While studying for the 70-533 Implementing Microsoft Azure Infrastructure Solutions exam (of which I passed!), I found it very easy to get distracted. The major distraction was my attempt to write a very basic .NET Azure Web App.
My app is a very simple one. It has three functions:
1. Manage Subscribers
I’m using an Azure Web App to host the .NET application. It’s a very (very) simple MVC application using scaffolding and a single controller. The controller is handling the subscribe, unsubscribe and resubscribe functions.
The form submits the subscribers email address into an Azure SQL Database.
2. Read Azure Status Updates
Because I’m not a developer, I didn’t want to go too hard-core down the .NET rabbit hole. All I needed was a way to read the Azure Status Updates and insert the data into the Azure SQL database.
I went with what I know, PowerShell.
I wrote a very simple PowerShell script, that consumes the http://azure.microsoft.com/en-us/status/ RSS feed.
Then I uploaded the script and created an Azure Webjob. Webjobs are run on a schedule (or continuously, or on-demand) and can execute a bunch of different code – bash, php, .cmd and of course PowerShell. The Webjob pulls in the information from the RSS feed, compares it with what has already been sent (to ensure no duplicates) and inserts the status into my SQL database.
3. Email Subscribers
Once the data has been pulled from the RSS feed and inserted into my database, I then use another PowerShell Webjob to send the status alert to the subscribers list. The script uses the Send-MailMessage cmdlet, and sends the email via an Office 365 subscription I have.
The resulting email includes the status alerts title, it’s published time/date and the content of the status alert

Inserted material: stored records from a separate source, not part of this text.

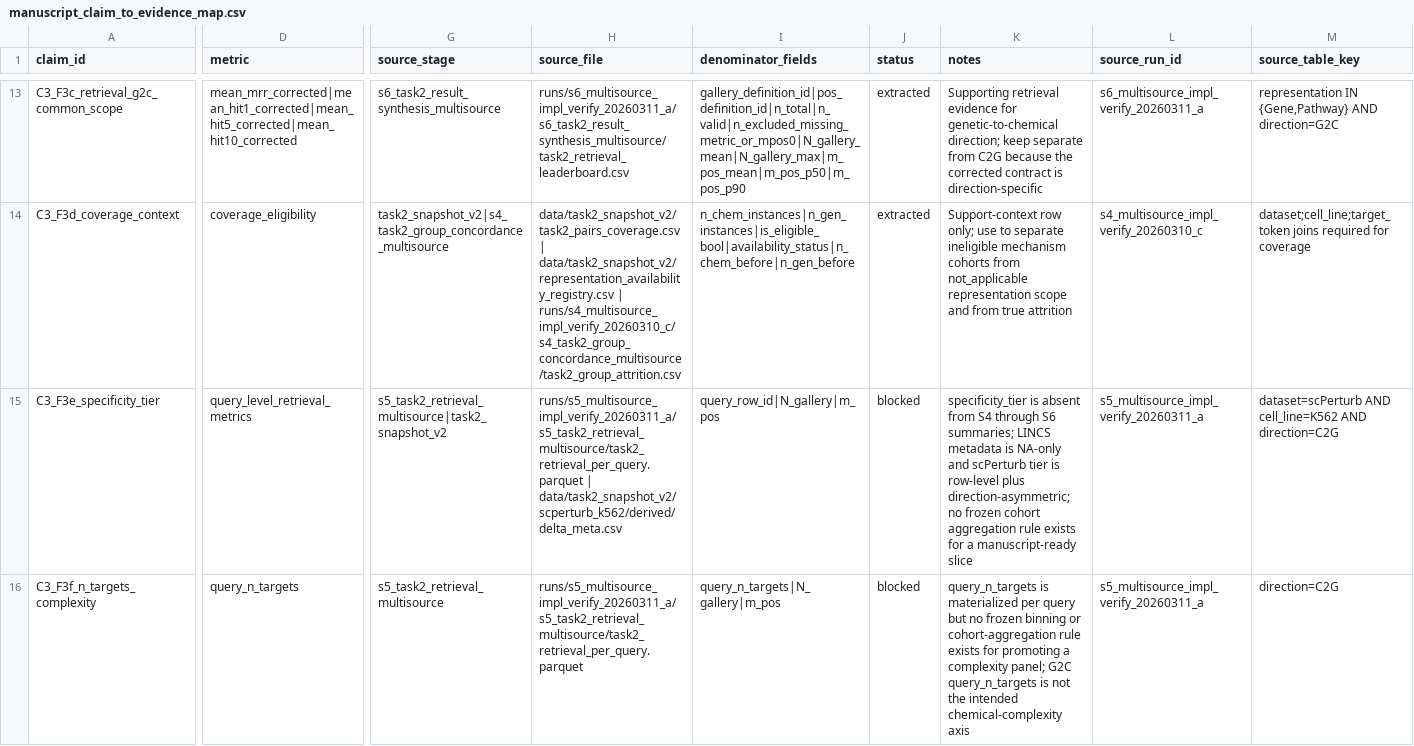
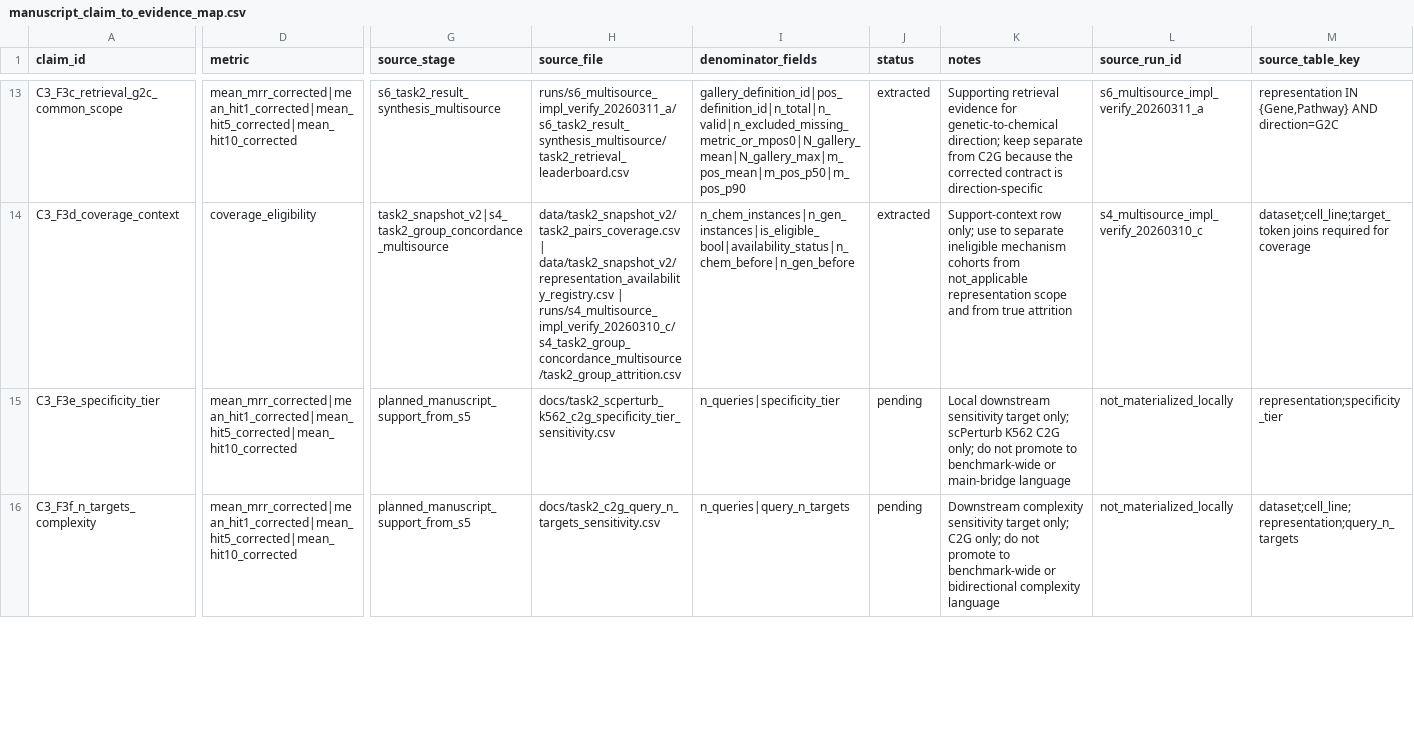
Before and after one commit to LenisLin/M2M-Bench, a CSV file: docs/manuscript_claim_to_evidence_map.csv, drawn as a sheet; only a part is shown, gaps mark what is left out; the diff covers the shown part only; the diff names each change by its address in the sheet, - before the commit and + after, or states it on an @@ line.

Commit message:
docs(manuscript): refresh claim evidence map for local support tables

```diff
--- a/docs/manuscript_claim_to_evidence_map.csv
+++ b/docs/manuscript_claim_to_evidence_map.csv
-D15 (metric): query_level_retrieval_metrics
+D15 (metric): mean_mrr_corrected|mean_hit1_corrected|mean_hit5_corrected|mean_hit10_corrected
-G15 (source_stage): s5_task2_retrieval_multisource|task2_snapshot_v2
+G15 (source_stage): planned_manuscript_support_from_s5
-H15 (source_file): runs/s5_multisource_impl_verify_20260311_a/s5_task2_retrieval_multisource/task2_retrieval_per_query.parquet | data/task2_snapshot_v2/scperturb_k562/derived/delta_meta.csv
+H15 (source_file): docs/task2_scperturb_k562_c2g_specificity_tier_sensitivity.csv
-I15 (denominator_fields): query_row_id|N_gallery|m_pos
+I15 (denominator_fields): n_queries|specificity_tier
-J15:J16 (status): blocked
+J15:J16 (status): pending
-K15 (notes): specificity_tier is absent from S4 through S6 summaries; LINCS metadata is NA-only and scPerturb tier is row-level plus direction-asymmetric; no frozen cohort aggregation rule exists for a manuscript-ready slice
+K15 (notes): Local downstream sensitivity target only; scPerturb K562 C2G only; do not promote to benchmark-wide or main-bridge language
-L15:L16 (source_run_id): s5_multisource_impl_verify_20260311_a
+L15:L16 (source_run_id): not_materialized_locally
-M15 (source_table_key): dataset=scPerturb AND cell_line=K562 AND direction=C2G
+M15 (source_table_key): representation;specificity_tier
-D16 (metric): query_n_targets
+D16 (metric): mean_mrr_corrected|mean_hit1_corrected|mean_hit5_corrected|mean_hit10_corrected
-G16 (source_stage): s5_task2_retrieval_multisource
+G16 (source_stage): planned_manuscript_support_from_s5
-H16 (source_file): runs/s5_multisource_impl_verify_20260311_a/s5_task2_retrieval_multisource/task2_retrieval_per_query.parquet
+H16 (source_file): docs/task2_c2g_query_n_targets_sensitivity.csv
-I16 (denominator_fields): query_n_targets|N_gallery|m_pos
+I16 (denominator_fields): n_queries|query_n_targets
-K16 (notes): query_n_targets is materialized per query but no frozen binning or cohort-aggregation rule exists for promoting a complexity panel; G2C query_n_targets is not the intended chemical-complexity axis
+K16 (notes): Downstream complexity sensitivity target only; C2G only; do not promote to benchmark-wide or bidirectional complexity language
-M16 (source_table_key): direction=C2G
+M16 (source_table_key): dataset;cell_line;representation;query_n_targets
```
Also changed, not shown: 1 added row and 5 edited cells elsewhere in this file.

So there it is, a very (very) simple Azure Web App written by a ConfigMgr engineer with very little development experience. If I can write something like this, jump into your MSDN subscription and use your free Azure compute hours to have a crack yourself!